● WHAT YOU NEED TO DO:
Copy out all lines in the data below containing the string "models".

EXERCISE DATA Block Start

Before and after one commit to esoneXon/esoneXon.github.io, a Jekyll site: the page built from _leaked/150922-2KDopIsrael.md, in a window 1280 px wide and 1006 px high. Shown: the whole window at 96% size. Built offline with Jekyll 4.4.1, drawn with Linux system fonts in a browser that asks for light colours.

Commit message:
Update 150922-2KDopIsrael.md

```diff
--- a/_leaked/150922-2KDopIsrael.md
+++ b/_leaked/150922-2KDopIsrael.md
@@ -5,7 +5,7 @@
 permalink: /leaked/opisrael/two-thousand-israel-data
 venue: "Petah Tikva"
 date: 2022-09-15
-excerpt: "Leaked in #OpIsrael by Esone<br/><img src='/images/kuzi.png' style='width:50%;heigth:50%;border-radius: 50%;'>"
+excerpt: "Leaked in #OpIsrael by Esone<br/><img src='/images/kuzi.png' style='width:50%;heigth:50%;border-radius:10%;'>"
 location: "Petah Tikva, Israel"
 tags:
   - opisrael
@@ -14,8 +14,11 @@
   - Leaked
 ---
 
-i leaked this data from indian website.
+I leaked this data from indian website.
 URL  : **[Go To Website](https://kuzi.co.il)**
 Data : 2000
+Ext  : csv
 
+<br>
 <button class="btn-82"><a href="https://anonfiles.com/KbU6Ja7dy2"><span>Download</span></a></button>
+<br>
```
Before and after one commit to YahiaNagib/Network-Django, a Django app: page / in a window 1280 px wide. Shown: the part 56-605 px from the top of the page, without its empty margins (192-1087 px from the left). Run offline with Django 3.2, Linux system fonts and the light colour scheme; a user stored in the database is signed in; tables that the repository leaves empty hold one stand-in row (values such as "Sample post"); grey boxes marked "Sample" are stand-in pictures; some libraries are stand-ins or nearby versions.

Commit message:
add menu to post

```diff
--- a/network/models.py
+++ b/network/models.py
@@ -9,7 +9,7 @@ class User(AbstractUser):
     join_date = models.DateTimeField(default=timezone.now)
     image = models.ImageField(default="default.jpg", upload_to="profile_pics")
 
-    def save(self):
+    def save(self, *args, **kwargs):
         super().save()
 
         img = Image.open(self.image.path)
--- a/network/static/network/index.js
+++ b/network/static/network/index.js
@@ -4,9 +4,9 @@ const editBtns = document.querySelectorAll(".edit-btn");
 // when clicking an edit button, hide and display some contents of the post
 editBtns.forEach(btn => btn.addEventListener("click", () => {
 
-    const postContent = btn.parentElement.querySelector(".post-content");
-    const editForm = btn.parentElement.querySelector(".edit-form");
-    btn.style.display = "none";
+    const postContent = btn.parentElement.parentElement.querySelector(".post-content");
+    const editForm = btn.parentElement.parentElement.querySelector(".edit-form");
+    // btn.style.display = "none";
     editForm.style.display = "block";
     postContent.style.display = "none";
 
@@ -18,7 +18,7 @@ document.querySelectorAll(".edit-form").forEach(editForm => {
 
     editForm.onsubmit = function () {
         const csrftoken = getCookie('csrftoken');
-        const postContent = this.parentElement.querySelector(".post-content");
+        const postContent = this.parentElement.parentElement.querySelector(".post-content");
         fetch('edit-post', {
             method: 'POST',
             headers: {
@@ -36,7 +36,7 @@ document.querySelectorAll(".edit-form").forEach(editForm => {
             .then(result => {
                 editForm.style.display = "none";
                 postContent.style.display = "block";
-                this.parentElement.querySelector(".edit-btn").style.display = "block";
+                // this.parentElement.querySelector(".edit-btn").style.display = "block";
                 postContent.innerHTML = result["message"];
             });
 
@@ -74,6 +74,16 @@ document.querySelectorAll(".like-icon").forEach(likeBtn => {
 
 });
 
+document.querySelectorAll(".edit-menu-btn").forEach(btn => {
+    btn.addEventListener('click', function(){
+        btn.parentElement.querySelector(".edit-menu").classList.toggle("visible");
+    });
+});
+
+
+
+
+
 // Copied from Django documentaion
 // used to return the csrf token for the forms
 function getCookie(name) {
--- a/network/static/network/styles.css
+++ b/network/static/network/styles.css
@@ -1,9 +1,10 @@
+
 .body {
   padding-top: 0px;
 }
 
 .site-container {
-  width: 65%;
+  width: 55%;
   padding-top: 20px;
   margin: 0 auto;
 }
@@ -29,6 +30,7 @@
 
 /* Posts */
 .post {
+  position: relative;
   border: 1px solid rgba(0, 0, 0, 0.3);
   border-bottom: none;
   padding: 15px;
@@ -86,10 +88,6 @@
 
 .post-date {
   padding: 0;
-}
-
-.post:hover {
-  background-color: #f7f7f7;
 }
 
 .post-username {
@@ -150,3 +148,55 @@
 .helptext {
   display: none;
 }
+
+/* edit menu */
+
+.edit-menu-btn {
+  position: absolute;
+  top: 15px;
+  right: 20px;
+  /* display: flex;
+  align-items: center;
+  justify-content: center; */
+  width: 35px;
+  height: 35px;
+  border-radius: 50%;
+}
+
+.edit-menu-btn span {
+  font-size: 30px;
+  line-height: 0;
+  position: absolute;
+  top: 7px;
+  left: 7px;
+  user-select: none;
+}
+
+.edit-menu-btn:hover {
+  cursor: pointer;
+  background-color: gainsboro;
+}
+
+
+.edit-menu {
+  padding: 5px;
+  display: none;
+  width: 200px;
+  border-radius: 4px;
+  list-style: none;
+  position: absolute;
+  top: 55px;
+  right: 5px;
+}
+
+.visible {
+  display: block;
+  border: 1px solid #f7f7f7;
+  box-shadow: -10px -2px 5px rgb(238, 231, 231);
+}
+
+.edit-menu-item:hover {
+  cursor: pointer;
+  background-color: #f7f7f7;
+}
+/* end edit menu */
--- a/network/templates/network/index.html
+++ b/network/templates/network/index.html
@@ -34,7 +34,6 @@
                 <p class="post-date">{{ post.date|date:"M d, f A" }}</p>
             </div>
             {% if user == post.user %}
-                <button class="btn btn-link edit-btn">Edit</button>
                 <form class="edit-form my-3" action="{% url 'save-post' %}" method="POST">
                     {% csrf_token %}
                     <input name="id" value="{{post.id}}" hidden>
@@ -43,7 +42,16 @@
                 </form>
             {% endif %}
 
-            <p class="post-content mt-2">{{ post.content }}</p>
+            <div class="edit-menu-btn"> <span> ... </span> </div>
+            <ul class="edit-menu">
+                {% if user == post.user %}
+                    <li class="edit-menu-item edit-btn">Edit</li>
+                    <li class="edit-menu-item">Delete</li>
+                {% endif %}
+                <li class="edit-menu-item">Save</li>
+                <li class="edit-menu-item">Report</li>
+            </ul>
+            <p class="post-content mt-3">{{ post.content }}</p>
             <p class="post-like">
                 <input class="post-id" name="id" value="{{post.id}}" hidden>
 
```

EXERCISE DATA Block End

● REPLY:
--- a/network/models.py
+++ b/network/models.py
     join_date = models.DateTimeField(default=timezone.now)
     image = models.ImageField(default="default.jpg", upload_to="profile_pics")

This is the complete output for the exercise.